***** Information shown *****
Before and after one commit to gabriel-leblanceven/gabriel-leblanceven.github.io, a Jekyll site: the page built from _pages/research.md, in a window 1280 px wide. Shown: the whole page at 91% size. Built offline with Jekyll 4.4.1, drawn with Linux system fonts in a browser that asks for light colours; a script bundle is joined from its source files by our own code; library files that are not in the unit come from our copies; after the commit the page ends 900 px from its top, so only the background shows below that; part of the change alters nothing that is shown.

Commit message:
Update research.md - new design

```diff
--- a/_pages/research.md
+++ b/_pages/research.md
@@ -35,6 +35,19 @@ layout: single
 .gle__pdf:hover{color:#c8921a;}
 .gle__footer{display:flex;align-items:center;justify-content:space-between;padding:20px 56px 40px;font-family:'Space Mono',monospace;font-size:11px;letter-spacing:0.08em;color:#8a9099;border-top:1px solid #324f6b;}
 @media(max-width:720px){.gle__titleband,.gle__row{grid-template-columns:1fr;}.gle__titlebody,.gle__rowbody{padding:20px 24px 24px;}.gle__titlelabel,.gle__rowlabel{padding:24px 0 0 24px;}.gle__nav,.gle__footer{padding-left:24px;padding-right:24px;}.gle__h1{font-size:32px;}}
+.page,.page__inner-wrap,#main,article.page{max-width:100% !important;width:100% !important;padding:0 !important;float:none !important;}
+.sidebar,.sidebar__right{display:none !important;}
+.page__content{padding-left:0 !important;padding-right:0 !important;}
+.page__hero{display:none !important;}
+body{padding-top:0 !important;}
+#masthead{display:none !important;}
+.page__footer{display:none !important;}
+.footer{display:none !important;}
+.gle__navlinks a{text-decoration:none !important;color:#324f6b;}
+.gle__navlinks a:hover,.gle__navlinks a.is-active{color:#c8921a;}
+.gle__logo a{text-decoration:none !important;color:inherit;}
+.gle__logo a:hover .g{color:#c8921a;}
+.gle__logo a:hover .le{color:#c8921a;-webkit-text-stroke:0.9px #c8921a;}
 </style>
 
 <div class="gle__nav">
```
*****
**Work task**
All records shown above are to be given again verbatim.

**Task answer**
Before and after one commit to gabriel-leblanceven/gabriel-leblanceven.github.io, a Jekyll site: the page built from _pages/research.md, in a window 1280 px wide. Shown: the whole page at 91% size. Built offline with Jekyll 4.4.1, drawn with Linux system fonts in a browser that asks for light colours; a script bundle is joined from its source files by our own code; library files that are not in the unit come from our copies; after the commit the page ends 900 px from its top, so only the background shows below that; part of the change alters nothing that is shown.

Commit message:
Update research.md - new design

```diff
--- a/_pages/research.md
+++ b/_pages/research.md
@@ -35,6 +35,19 @@ layout: single
 .gle__pdf:hover{color:#c8921a;}
 .gle__footer{display:flex;align-items:center;justify-content:space-between;padding:20px 56px 40px;font-family:'Space Mono',monospace;font-size:11px;letter-spacing:0.08em;color:#8a9099;border-top:1px solid #324f6b;}
 @media(max-width:720px){.gle__titleband,.gle__row{grid-template-columns:1fr;}.gle__titlebody,.gle__rowbody{padding:20px 24px 24px;}.gle__titlelabel,.gle__rowlabel{padding:24px 0 0 24px;}.gle__nav,.gle__footer{padding-left:24px;padding-right:24px;}.gle__h1{font-size:32px;}}
+.page,.page__inner-wrap,#main,article.page{max-width:100% !important;width:100% !important;padding:0 !important;float:none !important;}
+.sidebar,.sidebar__right{display:none !important;}
+.page__content{padding-left:0 !important;padding-right:0 !important;}
+.page__hero{display:none !important;}
+body{padding-top:0 !important;}
+#masthead{display:none !important;}
+.page__footer{display:none !important;}
+.footer{display:none !important;}
+.gle__navlinks a{text-decoration:none !important;color:#324f6b;}
+.gle__navlinks a:hover,.gle__navlinks a.is-active{color:#c8921a;}
+.gle__logo a{text-decoration:none !important;color:inherit;}
+.gle__logo a:hover .g{color:#c8921a;}
+.gle__logo a:hover .le{color:#c8921a;-webkit-text-stroke:0.9px #c8921a;}
 </style>
 
 <div class="gle__nav">
```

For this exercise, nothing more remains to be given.